Book of the Week for March 22 – March 28
Why it’s interesting:
I had a love/hate relationship with this book while I was listening to it. Lena Dunham herself narrates it, which I’m a big fan of, and I so greatly admire her willingness and ability to put herself out there. These are VERY honest essays, sometimes, to my cultured midwestern brain, too honest. Like, too much information. And I kept thinking What do her parents think?
The stuff she writes about (a lot of it is sex…like, a lot…) is stuff that I wouldn’t find offensive if it was fiction. And it’s not so much that I find it offensive, it just makes me uncomfortable. For her, her family, her friends, etc., which is all kind of stupid.
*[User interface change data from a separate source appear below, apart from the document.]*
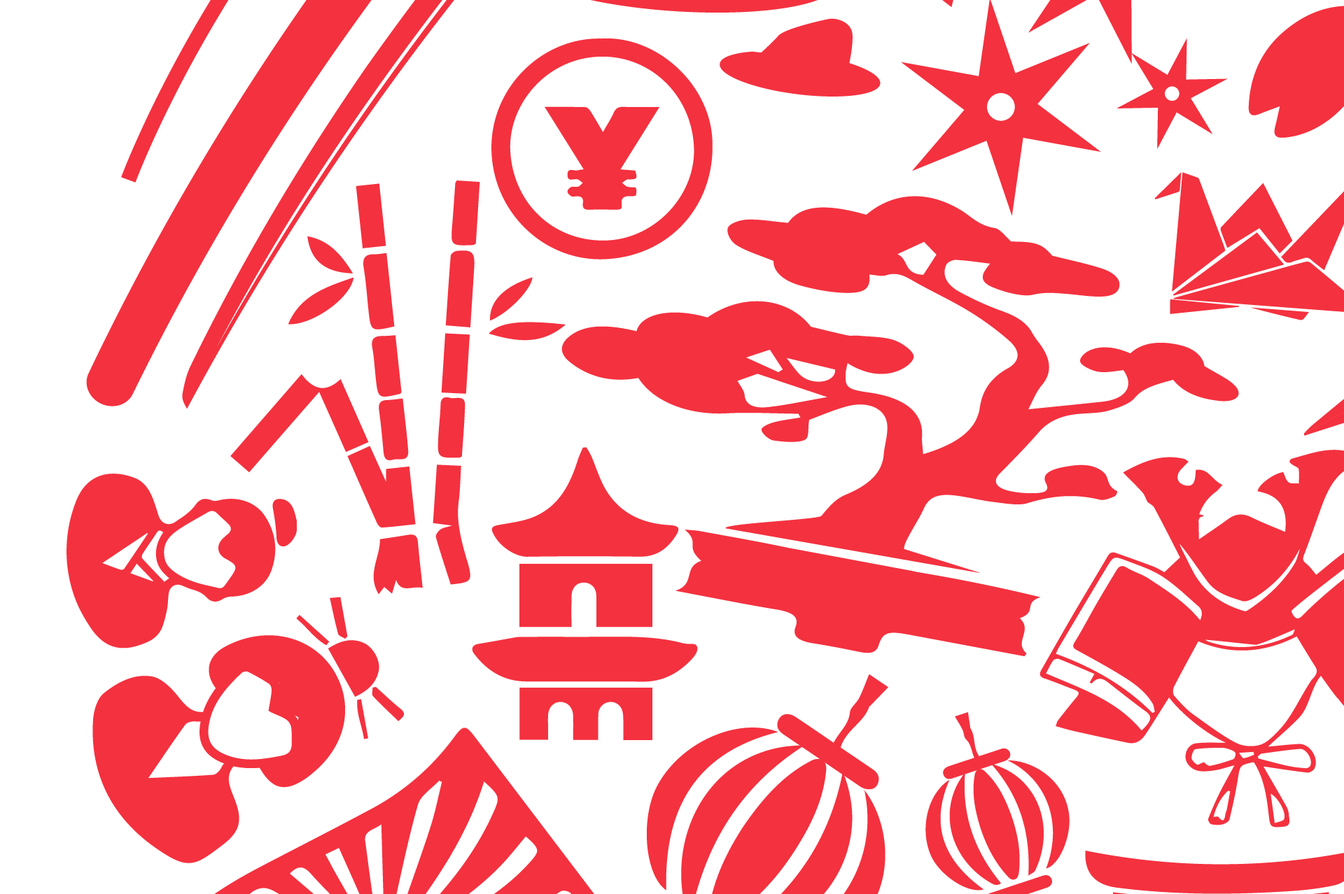
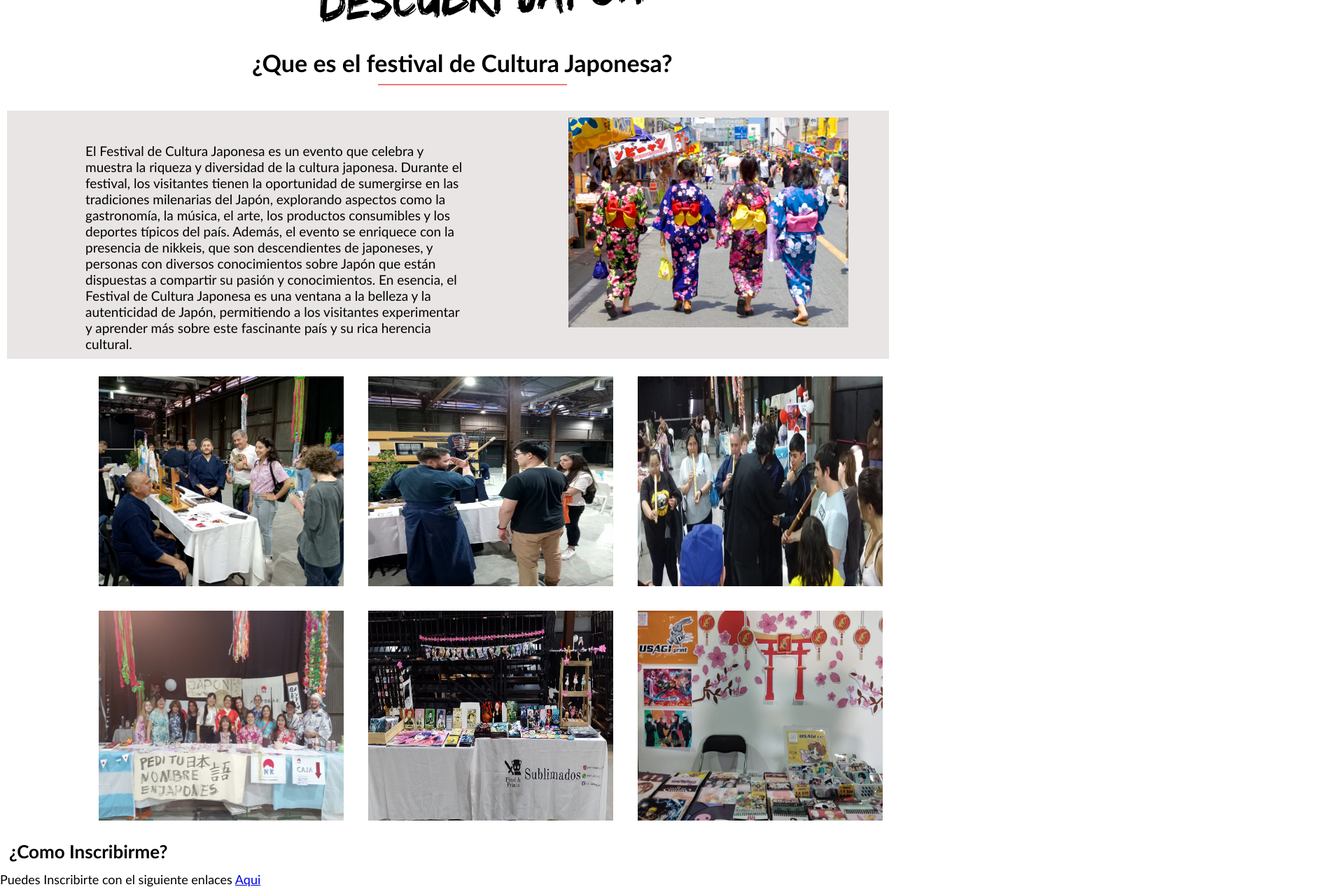
Before and after one commit to 0ct4vi0/festival, a website: page index.html in a window 1280 px wide. Shown: the part 980-2258 px from the top of the page at 70% size, 1920 px wide, since content can reach past the window. Drawn offline with Linux system fonts and the light colour scheme.

Commit message:
gran avance

```diff
--- a/index.html
+++ b/index.html
@@ -24,7 +24,7 @@
             </nav>
             <div class="redes">
                 <a
-                    href="https://www.instagram.com/nikkeimendoza/?hl=es" target="_blank">
+                    href="https://www.instagram.com/descubri_japon/?igshid=MzRlODBiNWFlZA%3D%3D" target="_blank">
                     <img src="assets/img/instagram.jpg" alt="Instagram">
                 </a>
 
@@ -38,16 +38,22 @@
 
         <main>
             <section>
-                    <div class="Logo">
+                    <div class="logo">
                         <img src="assets/img/Logo sin fondo-49.png" alt="Imagen del evento ">
                     </div>
 
+                <h1>¿Que es el festival de Cultura Japonesa?</h1>
 
-                <h1>¿Que es el festival de Cultura Japonesa?</h1>
+                <div class="prueba"></div>
+
+            <div class="intro">
 
                 <p>El Festival de Cultura Japonesa es un evento que celebra y muestra la riqueza y diversidad de la cultura japonesa. Durante el festival, los visitantes tienen la oportunidad de sumergirse en las tradiciones milenarias del Japón, explorando aspectos como la gastronomía, la música, el arte, los productos consumibles y los deportes típicos del país. Además, el evento se enriquece con la presencia de nikkeis, que son descendientes de japoneses, y personas con diversos conocimientos sobre Japón que están dispuestas a compartir su pasión y conocimientos. En esencia, el Festival de Cultura Japonesa es una ventana a la belleza y la autenticidad de Japón, permitiendo a los visitantes experimentar y aprender más sobre este fascinante país y su rica herencia cultural.</p>
 
-                <div>
+                <img src="assets/img/yukata.jpg" alt="acompañnte">
+            </div>
+
+                <div class="fest">
                     <img src="assets/img/IMG_1.jpg" alt="imagen del festival1">
                     <img src="assets/img/IMG_2.jpg" alt="imagen del festival2">
                     <img src="assets/img/IMG_3.jpg" alt="imagen del festival3">
--- /dev/null
+++ b/scss/layouts/_articulos.scss
@@ -0,0 +1,9 @@
+article{
+
+        h2{
+            // transform: translateX(23rem);
+            font-size: 26px;
+            margin: 13px;
+        }
+
+}
--- a/scss/layouts/_header.scss
+++ b/scss/layouts/_header.scss
@@ -30,6 +30,7 @@ header{
                     }
                 }
         }
+
      .redes{
         cursor: pointer;
 
--- /dev/null
+++ b/scss/layouts/_main.scss
@@ -0,0 +1,47 @@
+main{
+   section{
+           .logo{
+             img{
+                width: 500px;
+                height: 900px;
+                margin: 20px;
+                transform: translatex(23rem);
+
+            }
+        }
+
+        h1{
+            font-size: 34px;
+            margin: 10px 0px 0px 0px;
+            margin-left: 20rem;
+        }
+
+        .prueba{
+            width:15rem;
+            border-bottom:2px solid rgb(241, 120, 120);
+            margin: 10px 30rem 2rem;
+
+        }
+
+        .intro{
+            display: flex;
+            justify-content: space-around;
+            margin: 10px;
+            padding: 10px;
+            background-color: rgb(233, 229, 229);
+
+                p{
+                    padding-top: 2rem;
+                    font-size: 19px;
+                    width: 30rem;
+                    margin-left: 3rem;
+                }
+
+                img {
+                    margin-left: 3rem;
+                    width: 400px;
+                    height: 300px;
+                }
+        }
+    }
+}
--- a/scss/style.scss
+++ b/scss/style.scss
@@ -1,3 +1,6 @@
 @import "base/_reset.scss";
 @import "layouts/_header.scss";
 @import "components/_mixin.scss";
+@import "layouts/_main.scss";
+@import "utilities/_grid.scss";
+@import "layouts/_articulos.scss";
--- /dev/null
+++ b/scss/utilities/_grid.scss
@@ -0,0 +1,16 @@
+.fest{
+    display: grid;
+    grid-template-columns: repeat(3,380px);
+    row-gap: 5px;
+    column-gap: 5px;
+
+
+     img {
+        transform: translateX(7rem);
+        margin: 15px;
+        width: 350px;
+        height: 300px;
+        }
+
+
+}
```
Also changed, not shown: assets/img/yukata.jpg (added), css/style.css, 1 other file.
It’s not up to me to decide what she should be comfortable with sharing. (The following epiphany came to me while I was lost in the dog park:) Maybe the boundaries I’ve drawn for how much to share (and the reason I don’t write personal essays or poetry) are stupid and arbitrary. I’ve started to consider how I could branch out and do some more of this type of writing. I don’t foresee myself getting over the terror, but maybe I could use a pen name. Maybe just writing more personal essays and poetry in a journal would be the way to go. I’m not sure. But I’m really glad I read this book (and I’m currently listening to Amanda Palmer’s The Art of Asking, and getting the SAME message) because I have definitely arbitrarily decided to close off a part of myself, and its good, if terrifying, to think of opening myself up more.
For readers of Nora Ephron, Tina Fey, and David Sedaris, this hilarious, wise, and fiercely candid collection of personal essays establishes Lena Dunham—the acclaimed creator, producer, and star of HBO’s Girls—as one of the most original young talents writing today.
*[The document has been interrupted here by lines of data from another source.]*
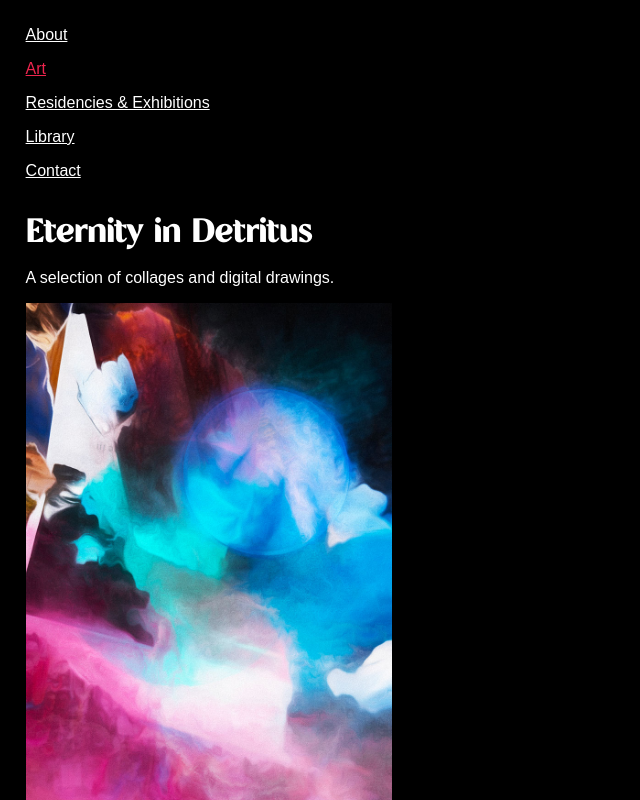
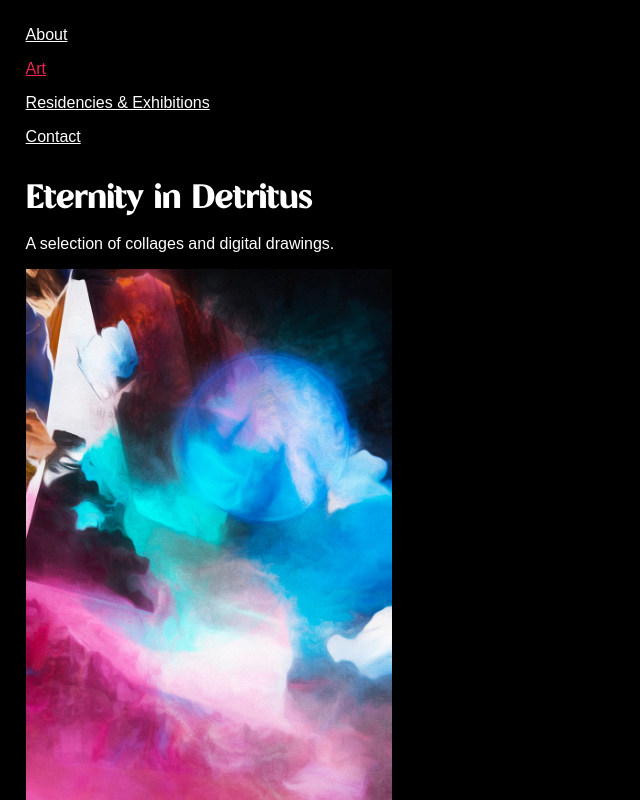
Before and after one commit to katze033/https---github.com-katze033-site, a plain HTML site: page art/eternity-in-detritus.html in a window 1280 px wide. Shown: the top 800 px of the page, without its empty margins (0-640 px from the left). Drawn offline with Linux system fonts and the light colour scheme.

Commit message:
Updated site map and site nav.

```diff
--- a/art/eternity-in-detritus.html
+++ b/art/eternity-in-detritus.html
@@ -7,7 +7,7 @@
   <meta name="viewport" content="width=device-width, initial-scale=1.0">
   <title>Josh Katzenmeyer</title>
   <link rel="icon" type="image/x-icon" href="favicon.ico">
-  <meta name="description" content="Fine art prints, music, and NFTs.">
+  <meta name="description" content="Minneapolis-based artist and musician.">
   <link rel="stylesheet" href="../styles.css">
   </script>
 </head>
@@ -21,7 +21,6 @@
         <li><a href="/" class="navLink">About</a></li>
         <li><a href="/art" class="navLink" id="active">Art</a></li>
         <li><a href="/exhibitions" class="navLink">Residencies & Exhibitions</a></li>
-        <li><a href="/library" class="navLink">Library</a></li>
         <li><a href="/contact" class="navLink">Contact</a></li>
       </ul>
 <h1>Eternity in Detritus</h1>
```
Also changed, not shown: art/art-blocks.html (+1 -2 lines), art/automated-conjurations.html (+1 -2 lines), art/territories-of-elimination.html (+1 -2 lines).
In Not That Kind of Girl, Dunham illuminates the experiences that are part of making one’s way in the world: falling in love, feeling alone, being ten pounds overweight despite eating only health food, having to prove yourself in a room full of men twice your age, finding true love, and most of all, having the guts to believe that your story is one that deserves to be told.
“Take My Virginity (No Really, Take It)” is the account of Dunham’s first time, and how her expectations of sex didn’t quite live up to the actual event (“No floodgate had been opened, no vault of true womanhood unlocked”); “Girls & Jerks” explores her former attraction to less-than-nice guys—guys who had perfected the “dynamic of disrespect” she found so intriguing; “Is This Even Real?” is a meditation on her lifelong obsession with death and dying—what she calls her “genetically predestined morbidity.” And in “I Didn’t F*** Them, but They Yelled at Me,” she imagines the tell-all she will write when she is eighty and past caring, able to reflect honestly on the sexism and condescension she has encountered in Hollywood, where women are “treated like the paper thingies that protect glasses in hotel bathrooms—necessary but infinitely disposable.”
Exuberant, moving, and keenly observed, Not That Kind of Girl is a series of dispatches from the frontlines of the struggle that is growing up. “I’m already predicting my future shame at thinking I had anything to offer you,” Dunham writes. “But if I can take what I’ve learned and make one menial job easier for you, or prevent you from having the kind of sex where you feel you must keep your sneakers on in case you want to run away during the act, then every misstep of mine will have been worthwhile.”